→ What needs to be done: Two lines in the data below mark the range: the one with "min(th // 3, th - 1))" and the one with "1.04 + 128, 0, 255)". Return both, along with every line between them, exactly.
______
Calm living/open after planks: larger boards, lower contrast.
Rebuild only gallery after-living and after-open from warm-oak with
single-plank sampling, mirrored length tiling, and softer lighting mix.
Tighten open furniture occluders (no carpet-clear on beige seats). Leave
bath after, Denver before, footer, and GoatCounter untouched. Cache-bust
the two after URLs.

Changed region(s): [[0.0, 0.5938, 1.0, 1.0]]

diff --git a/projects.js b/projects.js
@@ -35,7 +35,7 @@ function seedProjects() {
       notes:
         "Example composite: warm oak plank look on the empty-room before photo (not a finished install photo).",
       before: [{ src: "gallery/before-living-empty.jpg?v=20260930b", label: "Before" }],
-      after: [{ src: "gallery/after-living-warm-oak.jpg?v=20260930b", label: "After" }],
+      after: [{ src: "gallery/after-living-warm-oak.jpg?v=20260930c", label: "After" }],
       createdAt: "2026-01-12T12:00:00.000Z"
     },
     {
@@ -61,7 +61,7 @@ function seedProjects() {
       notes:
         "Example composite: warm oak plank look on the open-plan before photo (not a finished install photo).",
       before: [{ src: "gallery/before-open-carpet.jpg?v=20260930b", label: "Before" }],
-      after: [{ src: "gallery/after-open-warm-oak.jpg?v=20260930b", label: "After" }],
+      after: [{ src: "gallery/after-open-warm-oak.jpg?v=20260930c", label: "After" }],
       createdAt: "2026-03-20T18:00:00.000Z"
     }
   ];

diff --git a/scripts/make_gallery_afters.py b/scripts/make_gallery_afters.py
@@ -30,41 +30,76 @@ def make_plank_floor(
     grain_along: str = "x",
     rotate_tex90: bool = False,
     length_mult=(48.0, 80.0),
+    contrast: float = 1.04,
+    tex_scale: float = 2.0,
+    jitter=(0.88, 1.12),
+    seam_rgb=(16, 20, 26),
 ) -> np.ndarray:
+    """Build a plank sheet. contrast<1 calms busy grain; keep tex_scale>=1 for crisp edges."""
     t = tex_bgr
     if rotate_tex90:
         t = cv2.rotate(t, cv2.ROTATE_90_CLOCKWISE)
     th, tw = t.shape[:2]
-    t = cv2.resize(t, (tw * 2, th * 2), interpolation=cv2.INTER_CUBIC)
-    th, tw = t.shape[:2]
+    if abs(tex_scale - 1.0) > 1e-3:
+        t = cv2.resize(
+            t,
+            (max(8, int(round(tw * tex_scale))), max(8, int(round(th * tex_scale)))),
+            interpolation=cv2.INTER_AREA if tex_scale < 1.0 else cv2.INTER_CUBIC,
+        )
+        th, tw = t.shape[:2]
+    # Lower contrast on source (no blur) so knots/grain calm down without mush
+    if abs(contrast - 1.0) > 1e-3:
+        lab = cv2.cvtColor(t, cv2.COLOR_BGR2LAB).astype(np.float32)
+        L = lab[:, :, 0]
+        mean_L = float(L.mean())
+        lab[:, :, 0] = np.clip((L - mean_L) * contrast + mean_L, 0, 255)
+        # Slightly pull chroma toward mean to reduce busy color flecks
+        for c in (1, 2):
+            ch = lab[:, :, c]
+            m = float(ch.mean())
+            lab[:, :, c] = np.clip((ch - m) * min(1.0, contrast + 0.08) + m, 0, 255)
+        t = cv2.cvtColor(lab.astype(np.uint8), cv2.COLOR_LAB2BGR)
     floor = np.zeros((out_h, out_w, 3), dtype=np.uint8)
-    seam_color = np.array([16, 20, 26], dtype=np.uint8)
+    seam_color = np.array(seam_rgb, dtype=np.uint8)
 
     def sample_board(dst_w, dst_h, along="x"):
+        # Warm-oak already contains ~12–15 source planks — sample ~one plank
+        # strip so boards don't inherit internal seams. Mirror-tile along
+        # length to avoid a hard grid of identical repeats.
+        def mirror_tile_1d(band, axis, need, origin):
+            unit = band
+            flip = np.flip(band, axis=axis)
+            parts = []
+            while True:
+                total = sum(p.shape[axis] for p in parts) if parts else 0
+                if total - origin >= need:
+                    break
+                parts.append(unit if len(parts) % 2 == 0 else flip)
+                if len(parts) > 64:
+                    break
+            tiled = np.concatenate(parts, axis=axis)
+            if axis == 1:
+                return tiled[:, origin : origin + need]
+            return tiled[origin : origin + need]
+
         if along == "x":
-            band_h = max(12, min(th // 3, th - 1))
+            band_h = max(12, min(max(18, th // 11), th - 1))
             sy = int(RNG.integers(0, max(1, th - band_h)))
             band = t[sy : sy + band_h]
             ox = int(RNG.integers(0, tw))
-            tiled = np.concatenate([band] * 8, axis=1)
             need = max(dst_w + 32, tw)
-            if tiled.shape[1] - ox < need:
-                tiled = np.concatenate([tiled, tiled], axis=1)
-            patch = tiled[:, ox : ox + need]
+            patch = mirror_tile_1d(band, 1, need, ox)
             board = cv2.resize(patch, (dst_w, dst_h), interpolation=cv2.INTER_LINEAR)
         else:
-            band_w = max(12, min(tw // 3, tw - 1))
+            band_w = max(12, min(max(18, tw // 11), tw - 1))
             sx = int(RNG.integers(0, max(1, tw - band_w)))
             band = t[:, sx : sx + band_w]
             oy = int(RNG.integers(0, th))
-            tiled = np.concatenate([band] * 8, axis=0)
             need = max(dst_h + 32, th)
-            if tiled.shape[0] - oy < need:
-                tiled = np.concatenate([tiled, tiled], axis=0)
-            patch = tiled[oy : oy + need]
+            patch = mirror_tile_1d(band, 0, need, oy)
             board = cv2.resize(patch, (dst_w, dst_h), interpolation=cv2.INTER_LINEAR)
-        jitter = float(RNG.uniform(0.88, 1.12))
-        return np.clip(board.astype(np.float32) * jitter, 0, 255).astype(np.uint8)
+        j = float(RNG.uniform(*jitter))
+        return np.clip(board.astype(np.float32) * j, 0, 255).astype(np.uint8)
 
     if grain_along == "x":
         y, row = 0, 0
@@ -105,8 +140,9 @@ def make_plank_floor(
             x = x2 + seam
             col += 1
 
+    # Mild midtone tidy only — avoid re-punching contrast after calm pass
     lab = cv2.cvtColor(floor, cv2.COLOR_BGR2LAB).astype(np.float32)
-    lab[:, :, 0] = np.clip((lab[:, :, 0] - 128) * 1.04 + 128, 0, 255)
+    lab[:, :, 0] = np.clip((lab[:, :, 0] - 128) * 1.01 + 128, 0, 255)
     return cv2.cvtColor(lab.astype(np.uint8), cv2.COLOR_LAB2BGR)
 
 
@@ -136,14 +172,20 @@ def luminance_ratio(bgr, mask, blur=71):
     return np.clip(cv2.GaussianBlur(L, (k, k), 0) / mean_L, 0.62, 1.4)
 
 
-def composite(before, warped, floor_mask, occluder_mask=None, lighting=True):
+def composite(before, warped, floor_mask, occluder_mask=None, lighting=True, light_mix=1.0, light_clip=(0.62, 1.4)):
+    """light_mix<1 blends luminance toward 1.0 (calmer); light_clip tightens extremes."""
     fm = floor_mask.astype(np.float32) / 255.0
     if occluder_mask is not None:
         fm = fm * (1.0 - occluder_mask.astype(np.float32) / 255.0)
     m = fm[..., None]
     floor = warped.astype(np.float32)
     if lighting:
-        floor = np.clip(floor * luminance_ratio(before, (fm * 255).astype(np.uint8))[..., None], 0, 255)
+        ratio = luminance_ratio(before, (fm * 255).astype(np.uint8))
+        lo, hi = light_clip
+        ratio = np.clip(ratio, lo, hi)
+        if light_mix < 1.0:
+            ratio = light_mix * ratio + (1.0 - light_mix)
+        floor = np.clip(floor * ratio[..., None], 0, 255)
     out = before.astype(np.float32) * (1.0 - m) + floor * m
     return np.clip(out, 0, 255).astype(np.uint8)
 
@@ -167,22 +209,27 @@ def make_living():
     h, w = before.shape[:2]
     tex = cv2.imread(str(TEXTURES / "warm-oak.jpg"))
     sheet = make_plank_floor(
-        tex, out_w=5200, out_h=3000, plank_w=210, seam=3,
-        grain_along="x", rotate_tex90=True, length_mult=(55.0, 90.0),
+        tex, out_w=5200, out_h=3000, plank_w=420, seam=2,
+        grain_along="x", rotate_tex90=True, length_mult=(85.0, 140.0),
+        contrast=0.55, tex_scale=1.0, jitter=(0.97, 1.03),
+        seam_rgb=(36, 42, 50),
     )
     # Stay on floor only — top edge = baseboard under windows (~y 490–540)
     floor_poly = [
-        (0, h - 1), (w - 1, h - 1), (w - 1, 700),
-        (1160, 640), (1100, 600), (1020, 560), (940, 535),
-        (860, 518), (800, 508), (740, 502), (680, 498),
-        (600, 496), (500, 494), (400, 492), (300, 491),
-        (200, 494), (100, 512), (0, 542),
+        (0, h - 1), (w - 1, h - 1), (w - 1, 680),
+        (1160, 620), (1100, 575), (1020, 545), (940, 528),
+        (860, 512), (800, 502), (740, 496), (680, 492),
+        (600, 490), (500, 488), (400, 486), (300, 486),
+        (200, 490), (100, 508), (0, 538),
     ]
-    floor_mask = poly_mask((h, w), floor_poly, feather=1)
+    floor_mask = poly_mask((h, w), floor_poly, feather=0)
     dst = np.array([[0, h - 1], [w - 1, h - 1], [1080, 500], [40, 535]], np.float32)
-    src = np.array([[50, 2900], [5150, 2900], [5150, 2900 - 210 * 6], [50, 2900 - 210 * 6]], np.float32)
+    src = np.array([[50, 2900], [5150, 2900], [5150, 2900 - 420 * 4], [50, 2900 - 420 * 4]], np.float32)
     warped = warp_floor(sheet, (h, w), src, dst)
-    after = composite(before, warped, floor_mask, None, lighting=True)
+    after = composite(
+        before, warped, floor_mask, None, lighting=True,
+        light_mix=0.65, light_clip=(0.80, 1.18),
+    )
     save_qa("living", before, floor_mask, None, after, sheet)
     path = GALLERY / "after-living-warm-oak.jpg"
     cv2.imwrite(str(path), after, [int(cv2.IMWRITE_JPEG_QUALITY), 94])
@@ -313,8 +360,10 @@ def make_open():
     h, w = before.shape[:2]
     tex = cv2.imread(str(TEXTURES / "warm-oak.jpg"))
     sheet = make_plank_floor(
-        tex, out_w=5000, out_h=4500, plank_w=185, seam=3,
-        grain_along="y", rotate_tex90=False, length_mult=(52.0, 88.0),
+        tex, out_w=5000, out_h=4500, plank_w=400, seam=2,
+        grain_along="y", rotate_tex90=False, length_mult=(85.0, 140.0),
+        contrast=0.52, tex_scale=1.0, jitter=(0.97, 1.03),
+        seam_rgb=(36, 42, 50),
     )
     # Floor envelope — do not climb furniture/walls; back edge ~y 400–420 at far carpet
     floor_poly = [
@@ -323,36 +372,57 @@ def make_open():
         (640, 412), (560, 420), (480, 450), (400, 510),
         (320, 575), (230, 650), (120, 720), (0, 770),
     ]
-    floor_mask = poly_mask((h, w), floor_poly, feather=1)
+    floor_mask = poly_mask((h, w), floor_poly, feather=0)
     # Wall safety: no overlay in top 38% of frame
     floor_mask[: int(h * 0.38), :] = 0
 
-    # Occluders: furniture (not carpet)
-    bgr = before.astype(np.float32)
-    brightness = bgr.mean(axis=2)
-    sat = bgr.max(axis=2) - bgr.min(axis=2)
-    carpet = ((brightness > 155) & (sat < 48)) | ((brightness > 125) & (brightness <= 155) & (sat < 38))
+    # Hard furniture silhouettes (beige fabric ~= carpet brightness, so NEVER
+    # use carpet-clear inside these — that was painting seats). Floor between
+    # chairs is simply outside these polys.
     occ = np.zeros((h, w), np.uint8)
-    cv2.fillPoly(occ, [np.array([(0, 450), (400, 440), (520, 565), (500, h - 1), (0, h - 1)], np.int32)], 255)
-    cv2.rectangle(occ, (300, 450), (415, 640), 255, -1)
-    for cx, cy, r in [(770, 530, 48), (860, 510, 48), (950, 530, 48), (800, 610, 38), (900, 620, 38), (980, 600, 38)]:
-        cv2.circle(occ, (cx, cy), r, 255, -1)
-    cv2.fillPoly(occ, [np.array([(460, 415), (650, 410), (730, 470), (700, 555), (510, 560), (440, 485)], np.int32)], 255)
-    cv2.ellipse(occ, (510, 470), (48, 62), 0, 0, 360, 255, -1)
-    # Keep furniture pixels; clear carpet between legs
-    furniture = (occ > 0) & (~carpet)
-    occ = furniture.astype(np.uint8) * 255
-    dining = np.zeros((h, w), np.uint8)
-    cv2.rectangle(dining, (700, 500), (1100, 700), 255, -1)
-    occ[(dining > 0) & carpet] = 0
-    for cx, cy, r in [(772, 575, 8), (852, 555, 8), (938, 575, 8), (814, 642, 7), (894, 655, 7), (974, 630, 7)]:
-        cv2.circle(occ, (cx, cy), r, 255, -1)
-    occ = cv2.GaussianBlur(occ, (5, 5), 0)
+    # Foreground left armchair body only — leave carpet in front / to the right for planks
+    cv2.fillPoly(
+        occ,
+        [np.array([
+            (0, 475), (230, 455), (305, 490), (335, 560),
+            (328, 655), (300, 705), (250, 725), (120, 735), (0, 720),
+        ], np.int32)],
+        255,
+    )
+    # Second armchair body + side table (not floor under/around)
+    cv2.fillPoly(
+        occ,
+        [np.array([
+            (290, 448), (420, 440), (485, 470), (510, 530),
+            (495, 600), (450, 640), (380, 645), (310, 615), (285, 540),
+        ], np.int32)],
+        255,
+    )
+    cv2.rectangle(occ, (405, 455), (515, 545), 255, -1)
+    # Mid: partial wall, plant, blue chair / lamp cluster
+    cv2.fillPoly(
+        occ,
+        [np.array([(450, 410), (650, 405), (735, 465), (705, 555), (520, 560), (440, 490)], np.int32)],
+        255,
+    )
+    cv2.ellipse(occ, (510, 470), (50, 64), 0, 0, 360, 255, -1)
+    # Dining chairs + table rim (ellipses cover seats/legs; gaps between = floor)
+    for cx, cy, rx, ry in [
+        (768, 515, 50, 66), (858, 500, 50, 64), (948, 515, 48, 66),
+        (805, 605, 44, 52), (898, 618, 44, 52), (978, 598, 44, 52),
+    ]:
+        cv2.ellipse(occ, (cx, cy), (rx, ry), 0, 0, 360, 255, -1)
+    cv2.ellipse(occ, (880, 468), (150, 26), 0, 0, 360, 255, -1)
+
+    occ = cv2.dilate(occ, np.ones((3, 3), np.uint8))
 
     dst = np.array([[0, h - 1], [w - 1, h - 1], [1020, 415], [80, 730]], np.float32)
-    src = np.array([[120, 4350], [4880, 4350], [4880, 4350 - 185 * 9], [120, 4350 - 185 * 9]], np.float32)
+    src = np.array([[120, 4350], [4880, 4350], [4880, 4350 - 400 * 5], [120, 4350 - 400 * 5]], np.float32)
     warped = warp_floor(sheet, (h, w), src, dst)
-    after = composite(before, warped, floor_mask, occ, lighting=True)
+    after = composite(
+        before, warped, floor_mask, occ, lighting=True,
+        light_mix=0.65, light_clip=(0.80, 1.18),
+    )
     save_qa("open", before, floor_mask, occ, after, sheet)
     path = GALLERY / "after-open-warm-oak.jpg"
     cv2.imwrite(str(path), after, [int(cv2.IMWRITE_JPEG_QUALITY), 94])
______
→ Output below:
-            band_h = max(12, min(th // 3, th - 1))
+            band_h = max(12, min(max(18, th // 11), th - 1))
             sy = int(RNG.integers(0, max(1, th - band_h)))
             band = t[sy : sy + band_h]
             ox = int(RNG.integers(0, tw))
-            tiled = np.concatenate([band] * 8, axis=1)
             need = max(dst_w + 32, tw)
-            if tiled.shape[1] - ox < need:
-                tiled = np.concatenate([tiled, tiled], axis=1)
-            patch = tiled[:, ox : ox + need]
+            patch = mirror_tile_1d(band, 1, need, ox)
             board = cv2.resize(patch, (dst_w, dst_h), interpolation=cv2.INTER_LINEAR)
         else:
-            band_w = max(12, min(tw // 3, tw - 1))
+            band_w = max(12, min(max(18, tw // 11), tw - 1))
             sx = int(RNG.integers(0, max(1, tw - band_w)))
             band = t[:, sx : sx + band_w]
             oy = int(RNG.integers(0, th))
-            tiled = np.concatenate([band] * 8, axis=0)
             need = max(dst_h + 32, th)
-            if tiled.shape[0] - oy < need:
-                tiled = np.concatenate([tiled, tiled], axis=0)
-            patch = tiled[oy : oy + need]
+            patch = mirror_tile_1d(band, 0, need, oy)
             board = cv2.resize(patch, (dst_w, dst_h), interpolation=cv2.INTER_LINEAR)
-        jitter = float(RNG.uniform(0.88, 1.12))
-        return np.clip(board.astype(np.float32) * jitter, 0, 255).astype(np.uint8)
+        j = float(RNG.uniform(*jitter))
+        return np.clip(board.astype(np.float32) * j, 0, 255).astype(np.uint8)
 
     if grain_along == "x":
         y, row = 0, 0
@@ -105,8 +140,9 @@ def make_plank_floor(
             x = x2 + seam
             col += 1
 
+    # Mild midtone tidy only — avoid re-punching contrast after calm pass
     lab = cv2.cvtColor(floor, cv2.COLOR_BGR2LAB).astype(np.float32)
-    lab[:, :, 0] = np.clip((lab[:, :, 0] - 128) * 1.04 + 128, 0, 255)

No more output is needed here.